CCC Structures: Be sure to check out the Mission, the CCC baths, and the park's pond. Of all of the CCC-built parks that we have visited so far, I think this is the first time we have seen where the workers actually bathed. The stone pits were filled with water. One is marked "bathe" and the other "rinse". The fireplace of the park pavilion is original CCC work, though the original pavilion itself has been replaced. And though the fire tower no longer exists, the park tells an interesting history of this and similar towers in the area where the base still sits. As you walk the trails, also keep an eye out for original trail steps placed here by the CCC.
Playground: Located near the park's pond and the Water Only Tent Camping sites, the playground is shaded by the forest and has nearby picnic tables and parking.
Forest! This is a PHENOMENAL place to camp during the Summer!

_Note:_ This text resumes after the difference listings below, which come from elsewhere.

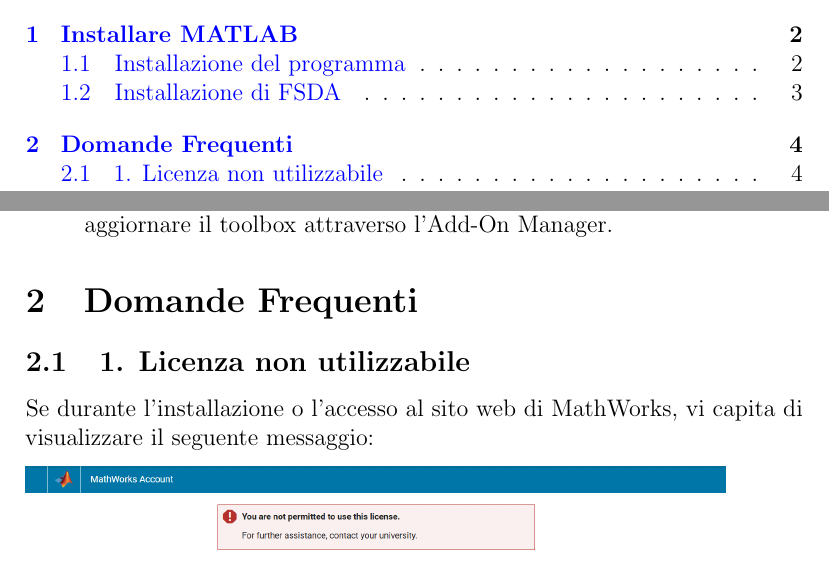
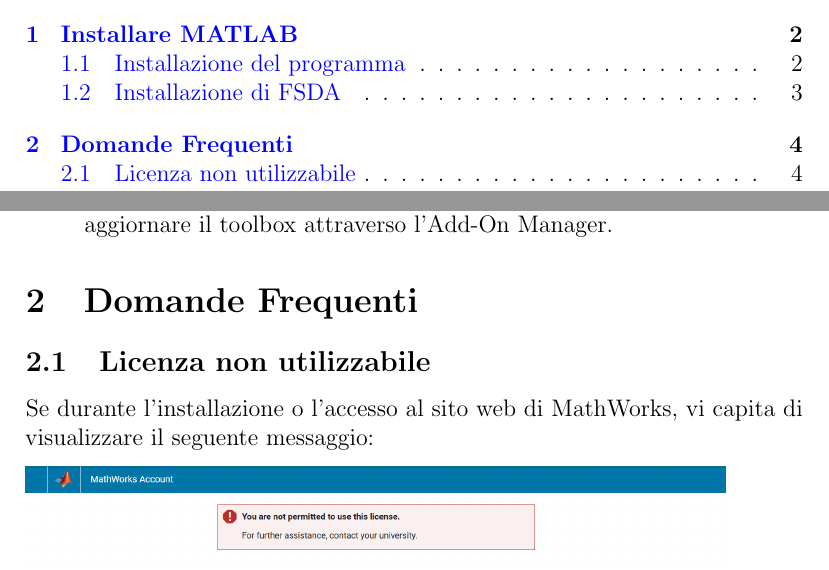
Before and after one commit to BoschiGiacomo/StarterGuides, a LaTeX document (GuidaStatistica/GuidaStatistica.tex): two parts of pages 1 and 4 of 4, joined at a grey line, cut so that both start at the same text. Compiled offline with pdfLaTeX.

Commit message:
Fixed error in subsection 2.1

```diff
--- a/GuidaStatistica/GuidaStatistica.tex
+++ b/GuidaStatistica/GuidaStatistica.tex
@@ -145,7 +145,7 @@
 \end{enumerate}
 
 \section{Domande Frequenti}
-\subsection{1. Licenza non utilizzabile}
+\subsection{Licenza non utilizzabile}
 Se durante l'installazione o l'accesso al sito web di MathWorks, vi capita di visualizzare il seguente messaggio:
 
 \includegraphics[width=.9\textwidth]{MATLAB-LICENSE-ISSUE-cropped.png}
```
Also changed, not shown: CompiledGuides/GuidaStatistica.pdf.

Thanks to the work of the CCC and the Forest Service, the entire park is incredibly shaded. We stayed here for 4 days in June and never put on sunblock! (and trust me, we are people who wear sunblock!). Most of the trails are shaded, as is the pond for fishing. Don't be afraid to visit during the summer.
Mission Tejas State Park Information:

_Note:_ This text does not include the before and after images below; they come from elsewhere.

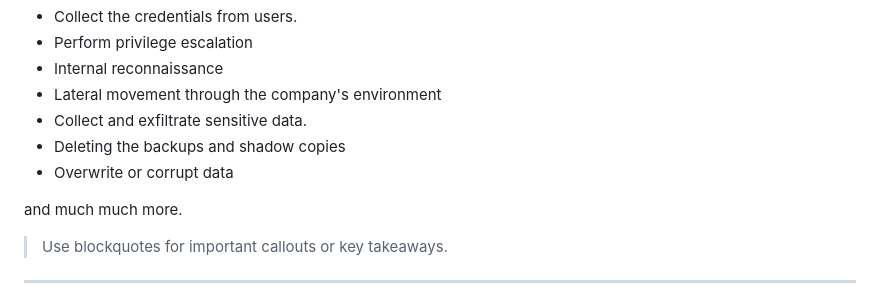
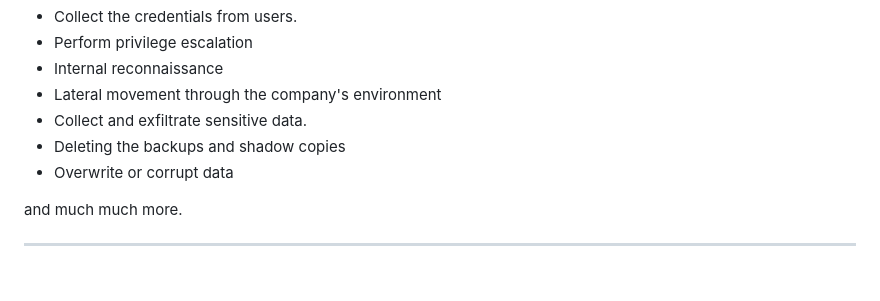
Before and after one commit to lewisjava/soc-portfolio, a Markdown page: notes/frameworks/Cyber_Kill_Chain.md, the part around the change. GitHub-like rendering; blank space fills up the shorter version.

```diff
--- a/notes/frameworks/Cyber_Kill_Chain.md
+++ b/notes/frameworks/Cyber_Kill_Chain.md
@@ -91,7 +91,6 @@ After going through the six phases the malicious actor will attempt to take the
 
 and much much more.
 
-> Use blockquotes for important callouts or key takeaways.
 
 ---
 
```
Also changed, not shown: notes/frameworks/Unified_Kill_Chaine.md (+1 -1 lines).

Year Opened: 1935
Discount Passes Accepted: Texas State Parks Pass
CCC Park? Yes! Visit the replica of Mission San Francisco de Los Tejas and the CCC baths.
Park Store? Souvenirs.
Lodging Options at Mission Tejas State Park: Tent Camping, Small RV Camping, Primitive Group Camping
Mission Tejas State Park Reviews: Campendium, RV Park Reviews, RV Parky, TripAdvisor, Yelp, Google Reviews
Amenities: CCC history, replica of the 1st Spanish Mission in Texas, bank fishing, access to historic El Camino Real, geocaching, hiking, biking, wildlife viewing, nature trails
Operated By: Texas Parks and Wildlife
Region: East Texas Pineywoods
Nearest Towns: Weches TX (1 mile), Alto TX (13 miles), Ratcliff TX (14 miles), Kennard TX (17 miles), Crockett TX (22 miles)
View Mission Tejas State Park Map
Weather at Mission Tejas State Park
Tags: Texas State Parks, East Texas, CCC Parks, Texas History
Disclaimer: These details are accurate to to the best of our knowledge. We try our best to provide accurate information, but we are human and sometimes details change. Please check with the park directly to confirm current information.